What's so interesting about both the debates and the campaign is its meta-ness and performantive aspects. We know from history that content and visual performance do not always agree--the crucial debate between John F. Kennedy and Richard Nixon, where television viewers thought Kennedy won and radio listeners thought Nixon did is the most prominent example. But with the growth of so many forms of criticism and the addition of so many pundits on television and on the Internet is that performance--and its resulting commentary--have become especially prominent.
While the media focus on performance has increased over the last few election cycles, a new somewhat mitigating factor has also arisen.

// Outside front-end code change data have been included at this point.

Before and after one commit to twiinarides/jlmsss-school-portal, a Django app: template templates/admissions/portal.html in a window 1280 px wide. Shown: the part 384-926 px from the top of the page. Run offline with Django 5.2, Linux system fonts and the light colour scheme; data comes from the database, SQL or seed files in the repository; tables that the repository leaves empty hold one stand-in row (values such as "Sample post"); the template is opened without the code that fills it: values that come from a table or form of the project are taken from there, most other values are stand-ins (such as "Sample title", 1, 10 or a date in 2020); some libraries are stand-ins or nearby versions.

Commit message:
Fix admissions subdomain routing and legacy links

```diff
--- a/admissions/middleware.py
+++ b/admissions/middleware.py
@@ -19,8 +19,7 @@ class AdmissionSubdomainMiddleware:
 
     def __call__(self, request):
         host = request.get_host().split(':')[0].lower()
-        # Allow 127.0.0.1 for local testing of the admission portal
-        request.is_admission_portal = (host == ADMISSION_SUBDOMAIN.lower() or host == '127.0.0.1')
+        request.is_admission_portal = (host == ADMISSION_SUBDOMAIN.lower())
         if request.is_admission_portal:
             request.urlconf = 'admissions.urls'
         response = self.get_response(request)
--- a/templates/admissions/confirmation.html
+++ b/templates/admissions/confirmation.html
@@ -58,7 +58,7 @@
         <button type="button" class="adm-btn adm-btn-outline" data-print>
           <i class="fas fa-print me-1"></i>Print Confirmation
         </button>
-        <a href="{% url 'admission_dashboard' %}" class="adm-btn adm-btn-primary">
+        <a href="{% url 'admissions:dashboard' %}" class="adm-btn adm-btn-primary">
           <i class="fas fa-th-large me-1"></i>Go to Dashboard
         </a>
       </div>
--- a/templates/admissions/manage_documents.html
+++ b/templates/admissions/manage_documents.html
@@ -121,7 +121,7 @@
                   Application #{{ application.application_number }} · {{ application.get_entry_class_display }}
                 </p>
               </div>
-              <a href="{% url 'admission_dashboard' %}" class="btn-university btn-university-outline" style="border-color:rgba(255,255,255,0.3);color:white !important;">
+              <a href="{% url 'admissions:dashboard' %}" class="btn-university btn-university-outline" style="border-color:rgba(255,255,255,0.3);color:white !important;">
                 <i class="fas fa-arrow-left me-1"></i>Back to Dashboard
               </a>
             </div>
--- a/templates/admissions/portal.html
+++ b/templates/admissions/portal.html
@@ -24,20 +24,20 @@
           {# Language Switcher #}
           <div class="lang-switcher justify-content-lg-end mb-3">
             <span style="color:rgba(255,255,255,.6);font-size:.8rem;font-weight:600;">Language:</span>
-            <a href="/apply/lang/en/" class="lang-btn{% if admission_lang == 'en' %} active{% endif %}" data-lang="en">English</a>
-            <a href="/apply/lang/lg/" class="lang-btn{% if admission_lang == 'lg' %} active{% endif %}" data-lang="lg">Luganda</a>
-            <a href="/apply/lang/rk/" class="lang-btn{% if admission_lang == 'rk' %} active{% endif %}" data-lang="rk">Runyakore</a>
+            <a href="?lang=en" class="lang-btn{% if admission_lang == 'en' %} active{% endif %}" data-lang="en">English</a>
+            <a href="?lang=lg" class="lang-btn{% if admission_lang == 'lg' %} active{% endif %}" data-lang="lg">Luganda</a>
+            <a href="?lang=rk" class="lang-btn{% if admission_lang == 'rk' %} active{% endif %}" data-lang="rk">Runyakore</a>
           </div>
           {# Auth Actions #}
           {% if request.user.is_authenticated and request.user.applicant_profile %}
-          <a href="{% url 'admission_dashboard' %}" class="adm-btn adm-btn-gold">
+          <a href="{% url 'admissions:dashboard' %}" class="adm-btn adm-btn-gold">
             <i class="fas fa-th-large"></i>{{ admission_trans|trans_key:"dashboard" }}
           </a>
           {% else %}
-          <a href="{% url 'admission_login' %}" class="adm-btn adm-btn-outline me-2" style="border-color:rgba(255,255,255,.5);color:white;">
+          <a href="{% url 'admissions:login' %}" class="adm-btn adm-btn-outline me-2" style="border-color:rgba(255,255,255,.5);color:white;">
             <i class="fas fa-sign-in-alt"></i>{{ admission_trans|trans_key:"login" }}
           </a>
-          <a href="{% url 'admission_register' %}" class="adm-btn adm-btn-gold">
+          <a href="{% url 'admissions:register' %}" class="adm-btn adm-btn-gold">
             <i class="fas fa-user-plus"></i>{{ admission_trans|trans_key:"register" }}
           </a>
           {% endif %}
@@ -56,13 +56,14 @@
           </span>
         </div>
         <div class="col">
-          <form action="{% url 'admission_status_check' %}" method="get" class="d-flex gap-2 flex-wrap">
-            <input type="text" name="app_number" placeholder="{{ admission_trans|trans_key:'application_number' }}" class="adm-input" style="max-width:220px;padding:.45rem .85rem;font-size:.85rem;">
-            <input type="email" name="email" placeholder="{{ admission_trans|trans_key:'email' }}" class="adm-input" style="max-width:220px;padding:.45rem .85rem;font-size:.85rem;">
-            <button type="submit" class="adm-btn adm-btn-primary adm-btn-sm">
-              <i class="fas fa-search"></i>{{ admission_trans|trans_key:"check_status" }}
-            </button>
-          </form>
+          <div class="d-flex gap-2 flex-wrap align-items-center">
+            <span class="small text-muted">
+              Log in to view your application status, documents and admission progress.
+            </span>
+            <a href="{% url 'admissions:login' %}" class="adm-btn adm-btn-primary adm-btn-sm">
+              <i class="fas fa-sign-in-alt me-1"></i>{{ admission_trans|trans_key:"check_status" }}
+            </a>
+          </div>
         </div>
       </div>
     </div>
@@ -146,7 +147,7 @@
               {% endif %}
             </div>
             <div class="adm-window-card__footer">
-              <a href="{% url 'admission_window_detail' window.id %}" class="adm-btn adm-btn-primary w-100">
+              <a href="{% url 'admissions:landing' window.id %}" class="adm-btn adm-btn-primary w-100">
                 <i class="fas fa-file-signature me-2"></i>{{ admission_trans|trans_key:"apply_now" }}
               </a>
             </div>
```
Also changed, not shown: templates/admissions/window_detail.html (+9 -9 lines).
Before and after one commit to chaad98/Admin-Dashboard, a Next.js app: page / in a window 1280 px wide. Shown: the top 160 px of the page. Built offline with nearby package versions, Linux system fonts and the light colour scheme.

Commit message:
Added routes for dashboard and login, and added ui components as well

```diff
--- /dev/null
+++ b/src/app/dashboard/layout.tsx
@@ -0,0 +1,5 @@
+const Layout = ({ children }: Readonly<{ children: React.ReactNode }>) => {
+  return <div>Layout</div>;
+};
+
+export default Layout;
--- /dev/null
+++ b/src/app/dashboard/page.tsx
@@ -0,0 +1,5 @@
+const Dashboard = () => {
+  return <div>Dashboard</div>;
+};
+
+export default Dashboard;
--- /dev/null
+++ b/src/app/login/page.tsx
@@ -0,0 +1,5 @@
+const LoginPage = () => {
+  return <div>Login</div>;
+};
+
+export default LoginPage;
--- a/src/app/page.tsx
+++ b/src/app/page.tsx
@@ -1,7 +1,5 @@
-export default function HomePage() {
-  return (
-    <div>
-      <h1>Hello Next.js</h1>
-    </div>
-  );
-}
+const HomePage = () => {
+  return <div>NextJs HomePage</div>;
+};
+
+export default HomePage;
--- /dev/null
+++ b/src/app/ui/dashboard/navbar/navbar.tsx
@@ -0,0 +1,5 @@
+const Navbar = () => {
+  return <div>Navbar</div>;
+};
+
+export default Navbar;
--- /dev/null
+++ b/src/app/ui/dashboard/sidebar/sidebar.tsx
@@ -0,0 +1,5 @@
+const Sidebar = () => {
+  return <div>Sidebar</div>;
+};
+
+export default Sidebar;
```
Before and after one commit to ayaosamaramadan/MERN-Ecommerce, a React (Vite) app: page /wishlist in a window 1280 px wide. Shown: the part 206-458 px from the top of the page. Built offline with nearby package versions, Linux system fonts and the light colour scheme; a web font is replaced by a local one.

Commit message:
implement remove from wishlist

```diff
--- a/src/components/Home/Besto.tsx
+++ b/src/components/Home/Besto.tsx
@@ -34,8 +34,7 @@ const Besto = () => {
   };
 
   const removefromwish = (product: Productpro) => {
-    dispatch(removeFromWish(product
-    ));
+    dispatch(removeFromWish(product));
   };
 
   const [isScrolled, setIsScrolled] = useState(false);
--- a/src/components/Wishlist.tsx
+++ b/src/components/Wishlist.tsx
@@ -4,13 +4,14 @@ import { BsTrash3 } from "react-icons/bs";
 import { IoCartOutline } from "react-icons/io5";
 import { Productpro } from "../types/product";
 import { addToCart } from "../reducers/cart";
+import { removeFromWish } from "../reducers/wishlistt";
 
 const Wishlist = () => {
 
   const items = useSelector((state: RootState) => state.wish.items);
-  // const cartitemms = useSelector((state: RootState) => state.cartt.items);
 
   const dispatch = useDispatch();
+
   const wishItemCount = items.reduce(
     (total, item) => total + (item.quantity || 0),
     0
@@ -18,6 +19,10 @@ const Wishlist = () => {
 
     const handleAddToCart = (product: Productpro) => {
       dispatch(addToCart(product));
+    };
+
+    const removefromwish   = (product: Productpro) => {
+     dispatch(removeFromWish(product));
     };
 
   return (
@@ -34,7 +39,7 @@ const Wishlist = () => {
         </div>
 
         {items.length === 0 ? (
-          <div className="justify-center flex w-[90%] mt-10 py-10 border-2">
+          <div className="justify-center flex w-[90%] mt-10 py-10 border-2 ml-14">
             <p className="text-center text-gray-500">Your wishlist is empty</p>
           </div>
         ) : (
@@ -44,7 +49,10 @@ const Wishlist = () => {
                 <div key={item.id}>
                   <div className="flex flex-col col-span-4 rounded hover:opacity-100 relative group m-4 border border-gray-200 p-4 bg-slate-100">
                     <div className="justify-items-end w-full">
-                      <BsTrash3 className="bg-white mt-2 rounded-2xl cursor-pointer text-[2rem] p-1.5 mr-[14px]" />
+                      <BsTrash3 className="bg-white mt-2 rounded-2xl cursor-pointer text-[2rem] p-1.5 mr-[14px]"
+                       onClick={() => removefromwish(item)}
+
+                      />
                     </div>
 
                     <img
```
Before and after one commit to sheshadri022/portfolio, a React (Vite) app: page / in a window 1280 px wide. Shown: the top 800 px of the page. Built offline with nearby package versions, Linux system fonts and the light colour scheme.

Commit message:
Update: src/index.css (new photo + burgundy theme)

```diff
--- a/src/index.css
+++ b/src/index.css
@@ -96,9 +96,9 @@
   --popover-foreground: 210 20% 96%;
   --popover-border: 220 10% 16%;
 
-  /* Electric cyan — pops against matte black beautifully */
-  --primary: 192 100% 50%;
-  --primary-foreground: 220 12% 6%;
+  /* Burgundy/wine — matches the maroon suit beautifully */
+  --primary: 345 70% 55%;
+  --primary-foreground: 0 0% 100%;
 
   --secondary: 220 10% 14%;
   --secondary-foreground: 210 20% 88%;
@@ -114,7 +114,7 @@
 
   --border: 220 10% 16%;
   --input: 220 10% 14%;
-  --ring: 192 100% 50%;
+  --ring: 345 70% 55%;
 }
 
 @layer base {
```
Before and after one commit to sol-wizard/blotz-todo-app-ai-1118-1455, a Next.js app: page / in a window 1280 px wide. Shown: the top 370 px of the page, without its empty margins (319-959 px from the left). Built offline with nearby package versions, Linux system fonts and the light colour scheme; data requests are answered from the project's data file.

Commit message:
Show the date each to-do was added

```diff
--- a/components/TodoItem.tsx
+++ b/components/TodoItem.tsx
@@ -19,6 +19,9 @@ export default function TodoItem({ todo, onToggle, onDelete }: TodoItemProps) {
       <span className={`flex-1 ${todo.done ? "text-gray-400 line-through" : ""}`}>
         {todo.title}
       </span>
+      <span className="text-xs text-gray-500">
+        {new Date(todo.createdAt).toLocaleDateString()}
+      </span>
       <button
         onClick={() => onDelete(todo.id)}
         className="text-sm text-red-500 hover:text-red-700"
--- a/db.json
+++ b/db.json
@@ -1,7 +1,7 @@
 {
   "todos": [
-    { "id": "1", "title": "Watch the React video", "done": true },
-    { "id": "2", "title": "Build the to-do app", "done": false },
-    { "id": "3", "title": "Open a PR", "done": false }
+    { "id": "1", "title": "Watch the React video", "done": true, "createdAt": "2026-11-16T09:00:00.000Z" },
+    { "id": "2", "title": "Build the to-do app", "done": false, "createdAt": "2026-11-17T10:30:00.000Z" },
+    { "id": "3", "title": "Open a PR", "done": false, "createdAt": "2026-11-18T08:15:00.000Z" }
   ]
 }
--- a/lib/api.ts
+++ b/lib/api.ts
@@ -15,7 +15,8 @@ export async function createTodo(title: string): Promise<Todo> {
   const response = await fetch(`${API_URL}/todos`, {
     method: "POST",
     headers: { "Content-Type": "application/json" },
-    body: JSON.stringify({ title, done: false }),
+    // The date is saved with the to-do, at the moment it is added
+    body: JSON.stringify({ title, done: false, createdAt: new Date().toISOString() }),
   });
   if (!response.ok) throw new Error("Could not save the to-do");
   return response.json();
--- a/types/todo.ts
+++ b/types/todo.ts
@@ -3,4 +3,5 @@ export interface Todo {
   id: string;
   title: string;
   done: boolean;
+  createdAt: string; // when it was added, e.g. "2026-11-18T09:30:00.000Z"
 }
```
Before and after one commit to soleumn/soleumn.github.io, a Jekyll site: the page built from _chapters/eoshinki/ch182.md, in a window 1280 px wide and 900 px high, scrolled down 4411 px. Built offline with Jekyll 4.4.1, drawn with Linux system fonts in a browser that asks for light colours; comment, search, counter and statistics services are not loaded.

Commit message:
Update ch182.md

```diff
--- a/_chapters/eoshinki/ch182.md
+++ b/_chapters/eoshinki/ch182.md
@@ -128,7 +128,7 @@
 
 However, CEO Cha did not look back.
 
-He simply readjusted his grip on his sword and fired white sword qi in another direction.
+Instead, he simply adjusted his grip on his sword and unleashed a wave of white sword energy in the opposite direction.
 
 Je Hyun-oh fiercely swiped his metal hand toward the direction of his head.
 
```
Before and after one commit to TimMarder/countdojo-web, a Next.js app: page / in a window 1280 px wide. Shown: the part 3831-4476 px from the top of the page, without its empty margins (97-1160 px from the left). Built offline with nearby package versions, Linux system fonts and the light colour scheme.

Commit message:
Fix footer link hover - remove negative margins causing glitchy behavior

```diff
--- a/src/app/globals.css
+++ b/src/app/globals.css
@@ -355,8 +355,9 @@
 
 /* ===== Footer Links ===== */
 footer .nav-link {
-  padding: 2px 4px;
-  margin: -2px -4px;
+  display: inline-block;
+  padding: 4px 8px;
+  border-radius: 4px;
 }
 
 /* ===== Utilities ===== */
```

By metaness I mean a focus on the process of commentary as well as the commentary itself, Metaness is often a form of transparency in that we understand the process by which information reaches us. If we are open about the way media cover candidates, we are more likely to get at a truth than by simply listening, watching, or reading straight journalism. Check out this video from Time.com--it's all about how the story is being told rather than the issues of the candidates. Political Internet journalism and blogs tend to be at the forefront of this, but I've noticed the post-debate coverage on the networks to be much more meta than in the past.